■ WORK INSTRUCTIONS: Restate every record word for word, without the pictures.

■ DATASET:
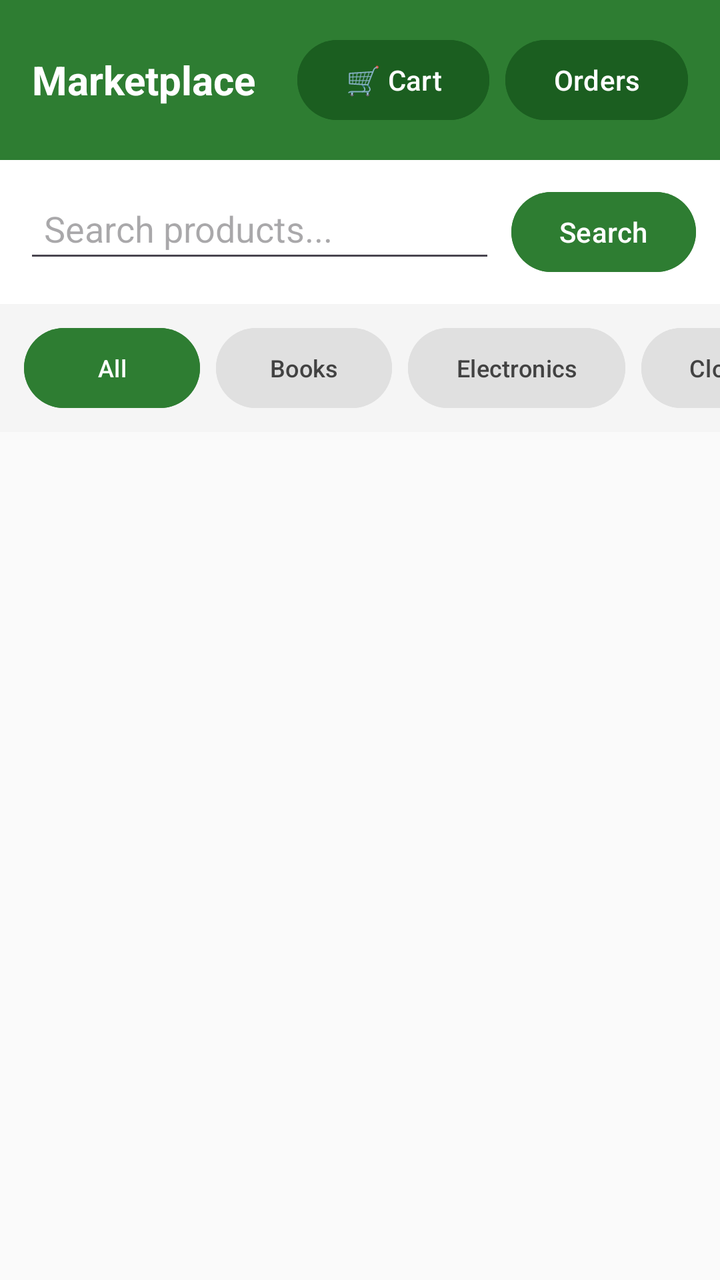
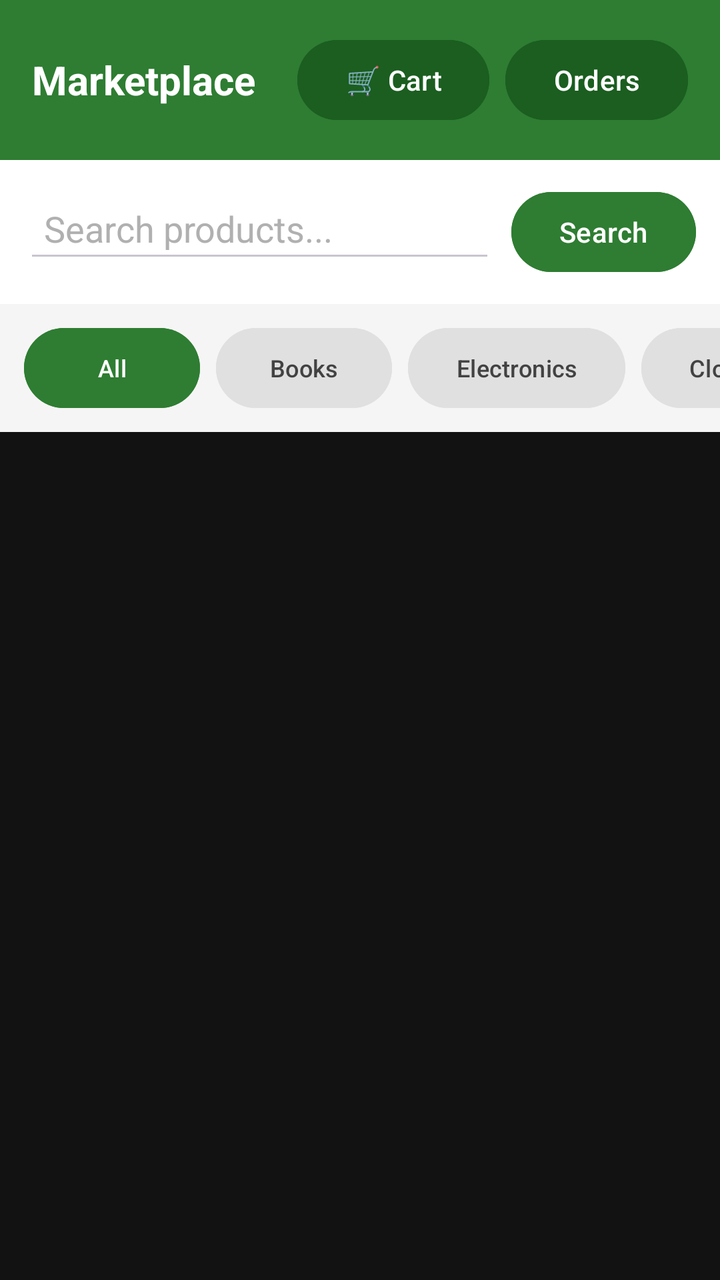

Before-and-after screenshots of an Android layout around one commit, followed by the original layout XML and the change that was made.
<!-- AndroidManifest.xml: application theme Theme.CampusCycle -->
<!-- res/layout/activity_marketplace.xml -->
<?xml version="1.0" encoding="utf-8"?>
<LinearLayout xmlns:android="http://schemas.android.com/apk/res/android"
    android:layout_width="match_parent"
    android:layout_height="match_parent"
    android:orientation="vertical"
    android:background="#FAFAFA">

    <LinearLayout
        android:layout_width="match_parent"
        android:layout_height="wrap_content"
        android:background="#2E7D32"
        android:padding="16dp"
        android:gravity="center_vertical"
        android:orientation="horizontal">

        <TextView
            android:layout_width="0dp"
            android:layout_height="wrap_content"
            android:layout_weight="1"
            android:text="Marketplace"
            android:textColor="#FFFFFF"
            android:textSize="20sp"
            android:textStyle="bold"/>

        <Button
            android:id="@+id/btnCart"
            android:layout_width="wrap_content"
            android:layout_height="wrap_content"
            android:text="🛒 Cart"
            android:backgroundTint="#1B5E20"
            android:textColor="#FFFFFF"
            android:layout_marginEnd="8dp"/>

        <Button
            android:id="@+id/btnOrderHistory"
            android:layout_width="wrap_content"
            android:layout_height="wrap_content"
            android:text="Orders"
            android:backgroundTint="#1B5E20"
            android:textColor="#FFFFFF"/>
    </LinearLayout>

    <LinearLayout
        android:layout_width="match_parent"
        android:layout_height="wrap_content"
        android:orientation="horizontal"
        android:padding="12dp"
        android:background="#FFFFFF">

        <EditText
            android:id="@+id/etSearch"
            android:layout_width="0dp"
            android:layout_height="wrap_content"
            android:layout_weight="1"
            android:hint="Search products..."
            android:inputType="text"
            android:padding="10dp"
            android:layout_marginEnd="8dp"/>

        <Button
            android:id="@+id/btnSearch"
            android:layout_width="wrap_content"
            android:layout_height="wrap_content"
            android:text="Search"
            android:backgroundTint="#2E7D32"
            android:textColor="#FFFFFF"/>
    </LinearLayout>

    <HorizontalScrollView
        android:layout_width="match_parent"
        android:layout_height="wrap_content"
        android:scrollbars="none"
        android:background="#F5F5F5"
        android:paddingTop="8dp"
        android:paddingBottom="8dp">

        <LinearLayout
            android:id="@+id/llCategories"
            android:layout_width="wrap_content"
            android:layout_height="wrap_content"
            android:orientation="horizontal"
            android:paddingLeft="12dp"
            android:paddingRight="12dp">

            <Button
                android:id="@+id/btnCatAll"
                android:layout_width="wrap_content"
                android:layout_height="wrap_content"
                android:text="All"
                android:backgroundTint="#2E7D32"
                android:textColor="#FFFFFF"
                android:textSize="12sp"
                android:layout_marginEnd="8dp"/>

            <Button
                android:id="@+id/btnCatBooks"
                android:layout_width="wrap_content"
                android:layout_height="wrap_content"
                android:text="Books"
                android:backgroundTint="#E0E0E0"
                android:textColor="#424242"
                android:textSize="12sp"
                android:layout_marginEnd="8dp"/>

            <Button
                android:id="@+id/btnCatElectronics"
                android:layout_width="wrap_content"
                android:layout_height="wrap_content"
                android:text="Electronics"
                android:backgroundTint="#E0E0E0"
                android:textColor="#424242"
                android:textSize="12sp"
                android:layout_marginEnd="8dp"/>

            <Button
                android:id="@+id/btnCatClothing"
                android:layout_width="wrap_content"
                android:layout_height="wrap_content"
                android:text="Clothing"
                android:backgroundTint="#E0E0E0"
                android:textColor="#424242"
                android:textSize="12sp"
                android:layout_marginEnd="8dp"/>

            <Button
                android:id="@+id/btnCatFurniture"
                android:layout_width="wrap_content"
                android:layout_height="wrap_content"
                android:text="Furniture"
                android:backgroundTint="#E0E0E0"
                android:textColor="#424242"
                android:textSize="12sp"
                android:layout_marginEnd="8dp"/>

            <Button
                android:id="@+id/btnCatOther"
                android:layout_width="wrap_content"
                android:layout_height="wrap_content"
                android:text="Other"
                android:backgroundTint="#E0E0E0"
                android:textColor="#424242"
                android:textSize="12sp"/>

        </LinearLayout>
    </HorizontalScrollView>

    <ListView
        android:id="@+id/lvProducts"
        android:layout_width="match_parent"
        android:layout_height="0dp"
        android:layout_weight="1"
        android:divider="#E0E0E0"
        android:dividerHeight="1dp"
        android:padding="8dp"/>

    <TextView
        android:id="@+id/tvEmpty"
        android:layout_width="match_parent"
        android:layout_height="wrap_content"
        android:text="No products found."
        android:gravity="center"
        android:textColor="#9E9E9E"
        android:textSize="15sp"
        android:padding="40dp"
        android:visibility="gone"/>

</LinearLayout>
<!-- resources referenced by this layout -->
<resources>
  <style name="Theme.CampusCycle" parent="Base.Theme.CampusCycle" />
  <style name="Base.Theme.CampusCycle" parent="Theme.Material3.DayNight.NoActionBar">
          
          
      </style>
</resources>

<!-- the commit's change to res/layout/activity_marketplace.xml (unified diff, before → after) -->
@@ -3,7 +3,7 @@
     android:layout_width="match_parent"
     android:layout_height="match_parent"
     android:orientation="vertical"
-    android:background="#FAFAFA">
+    android:background="@color/background">
 
     <LinearLayout
         android:layout_width="match_parent"
@@ -18,7 +18,7 @@
             android:layout_height="wrap_content"
             android:layout_weight="1"
             android:text="Marketplace"
-            android:textColor="#FFFFFF"
+            android:textColor="@color/textPrimary"
             android:textSize="20sp"
             android:textStyle="bold"/>
 
@@ -55,7 +55,9 @@
             android:hint="Search products..."
             android:inputType="text"
             android:padding="10dp"
-            android:layout_marginEnd="8dp"/>
+            android:layout_marginEnd="8dp"
+            android:textColor="@color/textPrimary"
+            android:textColorHint="@color/textSecondary"/>
 
         <Button
             android:id="@+id/btnSearch"
@@ -159,7 +161,7 @@
         android:layout_height="wrap_content"
         android:text="No products found."
         android:gravity="center"
-        android:textColor="#9E9E9E"
+        android:textColor="@color/textPrimary"
         android:textSize="15sp"
         android:padding="40dp"
         android:visibility="gone"/>
<!-- resource entries referenced after the edit -->
@@ -1,9 +1,15 @@
 <!-- resources referenced by this layout -->
 <resources>
-  <style name="Theme.CampusCycle" parent="Base.Theme.CampusCycle" />
-  <style name="Base.Theme.CampusCycle" parent="Theme.Material3.DayNight.NoActionBar">
-          
-          
+  <color name="background">#121212</color>
+  <color name="textPrimary">#FFFFFF</color>
+  <color name="textSecondary">#B0B0B0</color>
+  <style name="Theme.CampusCycle" parent="Theme.Material3.Dark.NoActionBar">
+          <item name="colorPrimary">@color/primary</item>
+          <item name="colorPrimaryVariant">@color/primaryDark</item>
+          <item name="colorSecondary">@color/accent</item>
       </style>
+  <color name="primary">#5E35B1</color>
+  <color name="primaryDark">#4527A0</color>
+  <color name="accent">#42A5F5</color>
 </resources>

■ SOLUTION BELOW:
Before-and-after screenshots of an Android layout around one commit, followed by the original layout XML and the change that was made.
<!-- AndroidManifest.xml: application theme Theme.CampusCycle -->
<!-- res/layout/activity_marketplace.xml -->
<?xml version="1.0" encoding="utf-8"?>
<LinearLayout xmlns:android="http://schemas.android.com/apk/res/android"
    android:layout_width="match_parent"
    android:layout_height="match_parent"
    android:orientation="vertical"
    android:background="#FAFAFA">

    <LinearLayout
        android:layout_width="match_parent"
        android:layout_height="wrap_content"
        android:background="#2E7D32"
        android:padding="16dp"
        android:gravity="center_vertical"
        android:orientation="horizontal">

        <TextView
            android:layout_width="0dp"
            android:layout_height="wrap_content"
            android:layout_weight="1"
            android:text="Marketplace"
            android:textColor="#FFFFFF"
            android:textSize="20sp"
            android:textStyle="bold"/>

        <Button
            android:id="@+id/btnCart"
            android:layout_width="wrap_content"
            android:layout_height="wrap_content"
            android:text="🛒 Cart"
            android:backgroundTint="#1B5E20"
            android:textColor="#FFFFFF"
            android:layout_marginEnd="8dp"/>

        <Button
            android:id="@+id/btnOrderHistory"
            android:layout_width="wrap_content"
            android:layout_height="wrap_content"
            android:text="Orders"
            android:backgroundTint="#1B5E20"
            android:textColor="#FFFFFF"/>
    </LinearLayout>

    <LinearLayout
        android:layout_width="match_parent"
        android:layout_height="wrap_content"
        android:orientation="horizontal"
        android:padding="12dp"
        android:background="#FFFFFF">

        <EditText
            android:id="@+id/etSearch"
            android:layout_width="0dp"
            android:layout_height="wrap_content"
            android:layout_weight="1"
            android:hint="Search products..."
            android:inputType="text"
            android:padding="10dp"
            android:layout_marginEnd="8dp"/>

        <Button
            android:id="@+id/btnSearch"
            android:layout_width="wrap_content"
            android:layout_height="wrap_content"
            android:text="Search"
            android:backgroundTint="#2E7D32"
            android:textColor="#FFFFFF"/>
    </LinearLayout>

    <HorizontalScrollView
        android:layout_width="match_parent"
        android:layout_height="wrap_content"
        android:scrollbars="none"
        android:background="#F5F5F5"
        android:paddingTop="8dp"
        android:paddingBottom="8dp">

        <LinearLayout
            android:id="@+id/llCategories"
            android:layout_width="wrap_content"
            android:layout_height="wrap_content"
            android:orientation="horizontal"
            android:paddingLeft="12dp"
            android:paddingRight="12dp">

            <Button
                android:id="@+id/btnCatAll"
                android:layout_width="wrap_content"
                android:layout_height="wrap_content"
                android:text="All"
                android:backgroundTint="#2E7D32"
                android:textColor="#FFFFFF"
                android:textSize="12sp"
                android:layout_marginEnd="8dp"/>

            <Button
                android:id="@+id/btnCatBooks"
                android:layout_width="wrap_content"
                android:layout_height="wrap_content"
                android:text="Books"
                android:backgroundTint="#E0E0E0"
                android:textColor="#424242"
                android:textSize="12sp"
                android:layout_marginEnd="8dp"/>

            <Button
                android:id="@+id/btnCatElectronics"
                android:layout_width="wrap_content"
                android:layout_height="wrap_content"
                android:text="Electronics"
                android:backgroundTint="#E0E0E0"
                android:textColor="#424242"
                android:textSize="12sp"
                android:layout_marginEnd="8dp"/>

            <Button
                android:id="@+id/btnCatClothing"
                android:layout_width="wrap_content"
                android:layout_height="wrap_content"
                android:text="Clothing"
                android:backgroundTint="#E0E0E0"
                android:textColor="#424242"
                android:textSize="12sp"
                android:layout_marginEnd="8dp"/>

            <Button
                android:id="@+id/btnCatFurniture"
                android:layout_width="wrap_content"
                android:layout_height="wrap_content"
                android:text="Furniture"
                android:backgroundTint="#E0E0E0"
                android:textColor="#424242"
                android:textSize="12sp"
                android:layout_marginEnd="8dp"/>

            <Button
                android:id="@+id/btnCatOther"
                android:layout_width="wrap_content"
                android:layout_height="wrap_content"
                android:text="Other"
                android:backgroundTint="#E0E0E0"
                android:textColor="#424242"
                android:textSize="12sp"/>

        </LinearLayout>
    </HorizontalScrollView>

    <ListView
        android:id="@+id/lvProducts"
        android:layout_width="match_parent"
        android:layout_height="0dp"
        android:layout_weight="1"
        android:divider="#E0E0E0"
        android:dividerHeight="1dp"
        android:padding="8dp"/>

    <TextView
        android:id="@+id/tvEmpty"
        android:layout_width="match_parent"
        android:layout_height="wrap_content"
        android:text="No products found."
        android:gravity="center"
        android:textColor="#9E9E9E"
        android:textSize="15sp"
        android:padding="40dp"
        android:visibility="gone"/>

</LinearLayout>
<!-- resources referenced by this layout -->
<resources>
  <style name="Theme.CampusCycle" parent="Base.Theme.CampusCycle" />
  <style name="Base.Theme.CampusCycle" parent="Theme.Material3.DayNight.NoActionBar">
          
          
      </style>
</resources>

<!-- the commit's change to res/layout/activity_marketplace.xml (unified diff, before → after) -->
@@ -3,7 +3,7 @@
     android:layout_width="match_parent"
     android:layout_height="match_parent"
     android:orientation="vertical"
-    android:background="#FAFAFA">
+    android:background="@color/background">
 
     <LinearLayout
         android:layout_width="match_parent"
@@ -18,7 +18,7 @@
             android:layout_height="wrap_content"
             android:layout_weight="1"
             android:text="Marketplace"
-            android:textColor="#FFFFFF"
+            android:textColor="@color/textPrimary"
             android:textSize="20sp"
             android:textStyle="bold"/>
 
@@ -55,7 +55,9 @@
             android:hint="Search products..."
             android:inputType="text"
             android:padding="10dp"
-            android:layout_marginEnd="8dp"/>
+            android:layout_marginEnd="8dp"
+            android:textColor="@color/textPrimary"
+            android:textColorHint="@color/textSecondary"/>
 
         <Button
             android:id="@+id/btnSearch"
@@ -159,7 +161,7 @@
         android:layout_height="wrap_content"
         android:text="No products found."
         android:gravity="center"
-        android:textColor="#9E9E9E"
+        android:textColor="@color/textPrimary"
         android:textSize="15sp"
         android:padding="40dp"
         android:visibility="gone"/>
<!-- resource entries referenced after the edit -->
@@ -1,9 +1,15 @@
 <!-- resources referenced by this layout -->
 <resources>
-  <style name="Theme.CampusCycle" parent="Base.Theme.CampusCycle" />
-  <style name="Base.Theme.CampusCycle" parent="Theme.Material3.DayNight.NoActionBar">
-          
-          
+  <color name="background">#121212</color>
+  <color name="textPrimary">#FFFFFF</color>
+  <color name="textSecondary">#B0B0B0</color>
+  <style name="Theme.CampusCycle" parent="Theme.Material3.Dark.NoActionBar">
+          <item name="colorPrimary">@color/primary</item>
+          <item name="colorPrimaryVariant">@color/primaryDark</item>
+          <item name="colorSecondary">@color/accent</item>
       </style>
+  <color name="primary">#5E35B1</color>
+  <color name="primaryDark">#4527A0</color>
+  <color name="accent">#42A5F5</color>
 </resources>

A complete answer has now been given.